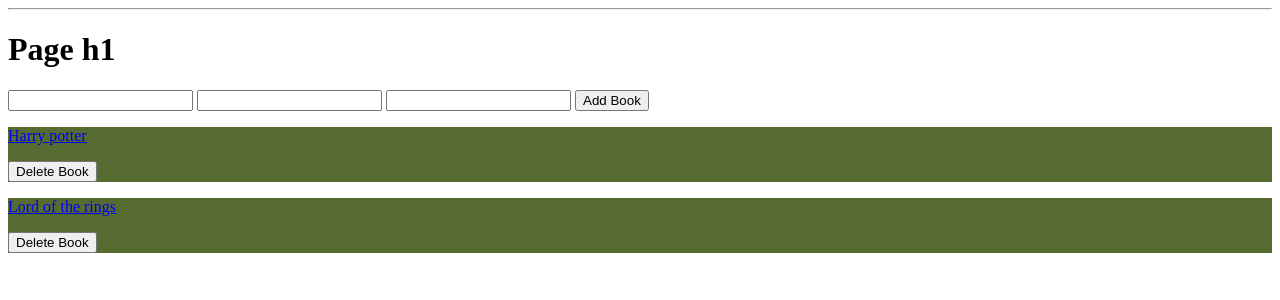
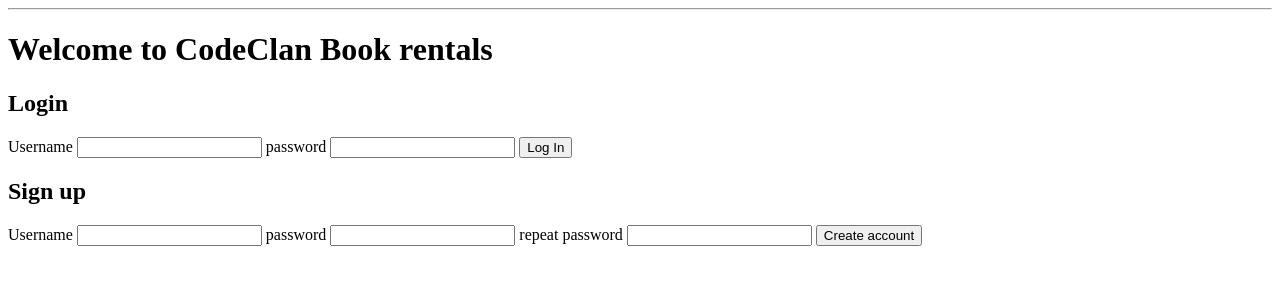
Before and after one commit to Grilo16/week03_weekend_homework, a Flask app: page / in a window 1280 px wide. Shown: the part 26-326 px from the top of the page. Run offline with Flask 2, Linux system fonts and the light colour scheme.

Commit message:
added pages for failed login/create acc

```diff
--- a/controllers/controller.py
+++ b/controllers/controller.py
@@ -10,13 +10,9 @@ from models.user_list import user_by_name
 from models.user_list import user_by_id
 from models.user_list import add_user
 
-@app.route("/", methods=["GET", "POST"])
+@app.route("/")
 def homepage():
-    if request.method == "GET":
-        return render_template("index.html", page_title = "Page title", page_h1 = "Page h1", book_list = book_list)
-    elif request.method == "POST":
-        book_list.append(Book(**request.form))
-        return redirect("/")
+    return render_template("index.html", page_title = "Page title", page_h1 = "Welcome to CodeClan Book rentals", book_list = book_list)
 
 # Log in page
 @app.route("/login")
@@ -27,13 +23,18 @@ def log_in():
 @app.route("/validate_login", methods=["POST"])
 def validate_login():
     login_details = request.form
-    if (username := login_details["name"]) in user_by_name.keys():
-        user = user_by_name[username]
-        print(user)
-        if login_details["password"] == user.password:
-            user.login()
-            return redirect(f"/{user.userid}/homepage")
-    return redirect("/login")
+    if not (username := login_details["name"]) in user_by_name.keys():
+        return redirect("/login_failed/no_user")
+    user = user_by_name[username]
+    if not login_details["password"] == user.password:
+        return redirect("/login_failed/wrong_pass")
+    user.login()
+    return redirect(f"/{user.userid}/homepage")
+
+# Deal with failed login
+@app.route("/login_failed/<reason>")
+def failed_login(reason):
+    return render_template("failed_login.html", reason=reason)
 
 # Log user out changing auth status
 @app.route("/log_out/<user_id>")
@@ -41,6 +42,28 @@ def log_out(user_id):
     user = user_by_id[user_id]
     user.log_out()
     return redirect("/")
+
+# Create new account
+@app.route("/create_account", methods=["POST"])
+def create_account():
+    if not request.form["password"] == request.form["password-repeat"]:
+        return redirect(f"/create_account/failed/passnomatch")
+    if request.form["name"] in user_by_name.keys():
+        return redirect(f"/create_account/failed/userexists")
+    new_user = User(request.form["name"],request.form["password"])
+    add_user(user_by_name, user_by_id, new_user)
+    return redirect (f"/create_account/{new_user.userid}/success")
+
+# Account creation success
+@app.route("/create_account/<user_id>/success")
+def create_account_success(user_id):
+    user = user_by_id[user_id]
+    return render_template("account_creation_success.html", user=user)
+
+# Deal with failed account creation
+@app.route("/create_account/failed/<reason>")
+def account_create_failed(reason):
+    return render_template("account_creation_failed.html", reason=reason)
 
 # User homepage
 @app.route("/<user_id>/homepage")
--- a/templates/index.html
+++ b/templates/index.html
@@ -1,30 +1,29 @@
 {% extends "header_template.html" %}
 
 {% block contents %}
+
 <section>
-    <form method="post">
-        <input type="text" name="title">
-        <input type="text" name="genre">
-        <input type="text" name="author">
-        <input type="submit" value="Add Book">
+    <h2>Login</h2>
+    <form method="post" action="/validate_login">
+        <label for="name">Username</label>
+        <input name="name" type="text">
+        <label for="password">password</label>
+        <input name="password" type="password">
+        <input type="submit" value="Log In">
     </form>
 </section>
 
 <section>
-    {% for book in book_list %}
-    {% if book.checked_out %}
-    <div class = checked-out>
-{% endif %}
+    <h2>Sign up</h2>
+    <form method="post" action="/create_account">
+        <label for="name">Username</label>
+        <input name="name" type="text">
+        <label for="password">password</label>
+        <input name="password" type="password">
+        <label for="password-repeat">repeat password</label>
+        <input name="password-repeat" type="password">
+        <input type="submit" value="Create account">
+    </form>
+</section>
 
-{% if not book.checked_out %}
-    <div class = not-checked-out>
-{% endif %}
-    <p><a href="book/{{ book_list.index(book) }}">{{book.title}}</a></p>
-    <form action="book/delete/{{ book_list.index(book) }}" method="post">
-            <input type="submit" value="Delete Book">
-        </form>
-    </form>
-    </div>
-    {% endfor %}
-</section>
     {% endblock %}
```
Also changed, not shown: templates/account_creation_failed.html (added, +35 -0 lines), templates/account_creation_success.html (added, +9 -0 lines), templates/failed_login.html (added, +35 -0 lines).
====================
EXERCISE AIM — Check each line above for the string "section" and copy those that have it.

EXERCISE SOLUTION —
 <section>
 </section>
 <section>
+</section>
-</section>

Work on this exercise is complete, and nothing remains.